After announcing it would impose 25% additional tariffs on imports of US soybeans in retaliation for US tariffs on Chinese industrial goods imposed on July 6, US soybean prices have been in freefall, while prices in Argentina and Brazil have risen sharply. According to Bloomberg, US soybean prices have fallen 21% in three months to $8.32 per bushel, as Chinese buyers cancelled orders.
But Hart, who previously also worked at the Indiana Soybean Alliance, said soybean prices in Argentina and Brazil still remain low compared with recent peaks. \"It could be worse,\" he said.
“Overall, global supply is pretty strong now, so feed prices shouldn\'t be too impacted. Prices are significantly below the last peak in 2012,” he said, when prices hit $18 per bushel.
Hart said China’s dependence on South American soybeans will leave it more vulnerable in future should there be a poor harvest, however. In this scenario, China would have to turn to the US, and pay the extra tariff.

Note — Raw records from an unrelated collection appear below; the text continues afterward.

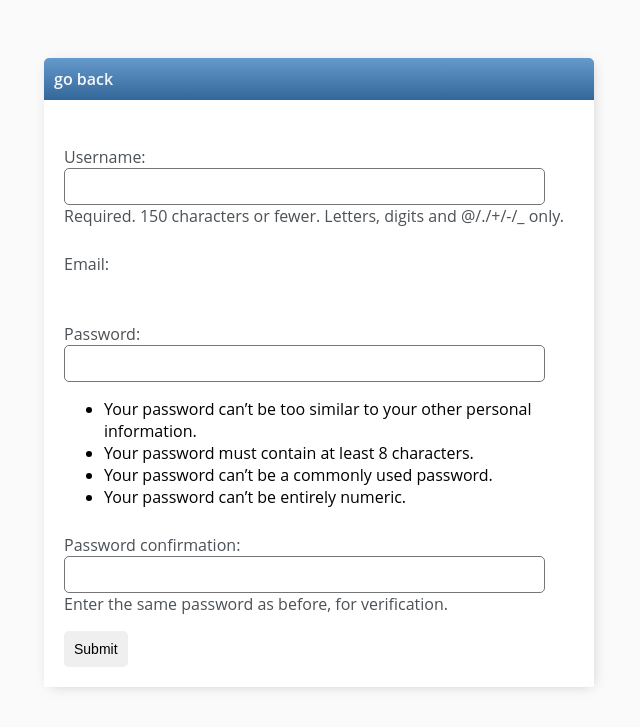
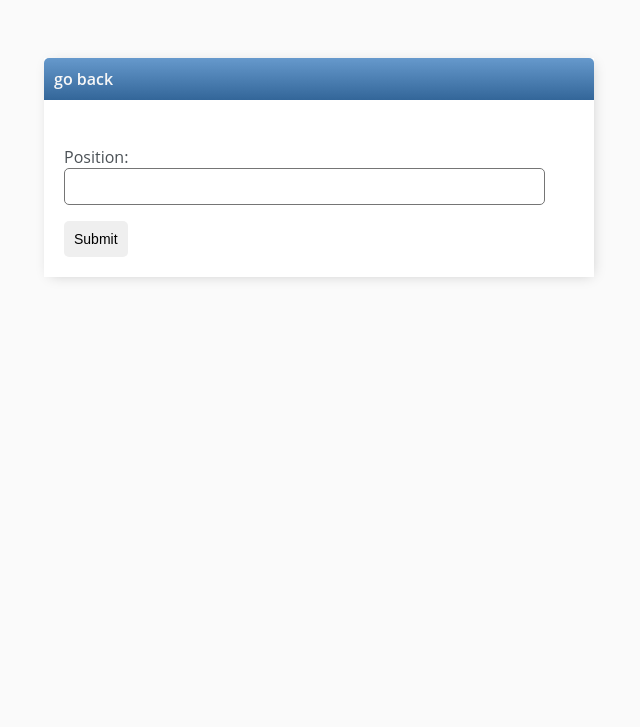
Before and after one commit to akbarshapr/TODO-APP, a Django app: template todo_app/templates/base/taskcreate.html in a window 1280 px wide. Shown: the top 727 px of the page, without its empty margins (321-961 px from the left). Run offline with Django 4.2, Linux system fonts and the light colour scheme; the template is opened without the code that fills it: values that come from a table or form of the project are taken from there, others are empty; some web fonts are replaced.

Commit message:
todo-app-using-django

```diff
--- a/todo_app/templates/base/index.html
+++ b/todo_app/templates/base/index.html
@@ -14,10 +14,10 @@
     <link rel="stylesheet" href="https://cdnjs.cloudflare.com/ajax/libs/font-awesome/4.7.0/css/font-awesome.min.css">
 
     <style>
-        body {
+       body {
             background-color: #FAFAFA;
             font-family: 'Open sans', sans-serif;
-            padding-top: 50px;
+             padding-top: 50px;
         }
 
         h1,
--- a/todo_app/todo/forms.py
+++ b/todo_app/todo/forms.py
@@ -1,18 +1,5 @@
 from django import forms
-from django.contrib.auth.forms import UserCreationForm
-from django.contrib.auth.models import User
 
 
-class Register(UserCreationForm):
-    email = forms.EmailField(required=True)
-
-    class Meta:
-        model = User
-        fields = ('username', 'email', 'password1', 'password2')
-
-    def save(self, commit=True):
-        user = super(Register, self).save(commit=False)
-        user.email = self.cleaned_data['email']
-        if commit:
-            user.save()
-        return user
+class PositionForm(forms.Form):
+    position = forms.CharField()
--- a/todo_app/todo/views.py
+++ b/todo_app/todo/views.py
@@ -9,7 +9,6 @@ from django.contrib.auth.views import LoginView
 from django.contrib.auth.mixins import LoginRequiredMixin
 from django.contrib.auth.forms import UserCreationForm
 from django.contrib.auth import login
-
 # Create your views here.
 
 
```
Also changed, not shown: todo_app/db.sqlite3, todo_app/todo_app/settings.py (line endings or trailing spaces).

“If there’s a dry spell and we have reduction in those [Argentinian and Brazilian] crops, feed mills will be forced to buy US soybean at 25% tariffs, and you could see some price inflation; feed prices could go up an additional 3-5% in that scenario,\" he said, adding that there has been \"more and more extreme weather in the past 10-15 years, and we’ve seen a lot of volatility in crop prices\".
But Hart also reckons more acres of soybean will likely be planted in Argentina and Brazil for next year, as a result of the tariffs. \"They\'re in a strong position,\" he said.
Source: Undercurrent News // Original Article